American CEOs up in arms against H1-B visa policies
The Trump administrations inconsistent immigration policies, including on the H1B visa for professionals, could disrupt operations of American firms...
New York: The Trump administration's ‘inconsistent’ immigration policies, including on the H1-B visa for professionals, could ‘disrupt’ operations of American firms and inflict ‘substantial harm’ on their competitiveness, CEOs from top US companies have warned.
In a letter to US Homeland Security Secretary Kirstjen Nielsen, members of the Business Roundtable, including Apple CEO Tim Cook, Chairman and CEO of PepsiCo Indra Nooyi, President and CEO of Mastercard Ajay Banga and Chairman and CEO of Cisco Systems Chuck Robbins said that confusion around US immigration policy ‘creates anxiety for employees who follow the law’.
The Business Roundtable, an association of chief executive officers of America's leading companies, told Nielsen on Thursday that "inconsistent government action and uncertainty undermines economic growth and American competitiveness."
Due to a shortage of green cards for workers, many employees find themselves stuck in an immigration process lasting more than a decade, they said. To avoid unnecessary costs and complications for American businesses, the US government should not change the rules in the middle of the process, the CEOs said, pointing out to the several policy memoranda over the past year by the US Citizenship and Immigration Services (USCIS) has issued that has resulted in "arbitrary and inconsistent adjudications".
"Companies now do not know whether a work visa petition that was approved last month will be approved when the company submits the identical application to extend the employee's status," they said. In particular, the CEOs said they are worried about changes to the review process for H-1B visas for high-skilled workers, expected changes to the rules for spouses of H-1B employees and planned changes to certain deportation rules.
The H-1B visa is a non-immigrant visa that allows US companies to employ foreign workers in speciality occupations that require theoretical or technical expertise. The technology companies depend on it to hire tens of thousands of employees each year from countries like India and China. Employees who qualify for H-1B jobs often hold degrees in science, tech, engineering or math, and are highly sought after by employers, the CEOs said.
The Roundtable members said that a confusing immigration system in the US which threatens to split their families apart, could encourage them to seek employment in a different country. That would put the American economy at a disadvantage. They also noted that in many cases, the US Labor Department has determined that "no qualified US workers are available to do that person's job."
President Donald Trump has said that some IT companies were abusing the US work visas to deny jobs to American workers. "As the federal government undertakes its legitimate review of immigration rules, it must avoid making changes that disrupt the lives of thousands of law-abiding and skilled employees, and that inflict substantial harm on US competitiveness," the CEOs noted.
The Business Roundtable will continue to work with Congress to reduce the Green Card backlog, they said.
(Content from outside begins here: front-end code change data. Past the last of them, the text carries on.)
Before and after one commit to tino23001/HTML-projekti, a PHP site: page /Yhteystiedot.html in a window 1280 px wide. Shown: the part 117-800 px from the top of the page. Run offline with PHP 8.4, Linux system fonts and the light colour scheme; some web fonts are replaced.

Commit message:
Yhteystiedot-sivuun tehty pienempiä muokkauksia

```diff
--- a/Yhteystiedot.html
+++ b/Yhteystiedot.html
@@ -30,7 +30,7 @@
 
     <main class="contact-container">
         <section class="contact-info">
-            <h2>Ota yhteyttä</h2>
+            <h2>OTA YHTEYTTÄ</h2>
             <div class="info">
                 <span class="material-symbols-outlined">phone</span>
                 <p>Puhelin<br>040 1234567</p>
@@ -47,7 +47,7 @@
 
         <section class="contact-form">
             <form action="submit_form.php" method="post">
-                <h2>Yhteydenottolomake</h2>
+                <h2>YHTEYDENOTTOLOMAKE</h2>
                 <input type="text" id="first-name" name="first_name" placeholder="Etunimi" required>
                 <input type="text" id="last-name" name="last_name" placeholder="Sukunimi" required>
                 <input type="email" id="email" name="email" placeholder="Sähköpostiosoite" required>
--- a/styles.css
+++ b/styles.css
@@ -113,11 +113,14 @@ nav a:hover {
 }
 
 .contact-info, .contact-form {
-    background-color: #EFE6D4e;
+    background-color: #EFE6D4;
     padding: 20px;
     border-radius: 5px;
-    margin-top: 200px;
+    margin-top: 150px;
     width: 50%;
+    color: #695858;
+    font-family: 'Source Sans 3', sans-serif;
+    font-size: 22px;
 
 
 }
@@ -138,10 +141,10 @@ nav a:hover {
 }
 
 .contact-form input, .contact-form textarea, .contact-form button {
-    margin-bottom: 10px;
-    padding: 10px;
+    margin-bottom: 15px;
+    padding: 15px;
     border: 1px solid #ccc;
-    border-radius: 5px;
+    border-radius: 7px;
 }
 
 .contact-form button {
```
In the interim, inconsistent immigration policies are unfair and discourage talented and highly skilled individuals from pursuing career opportunities in the United States, they said. The reality is that few will move their family and settle in a new country if, at any time and without notice, the government can force their immediate departure–often without explanation.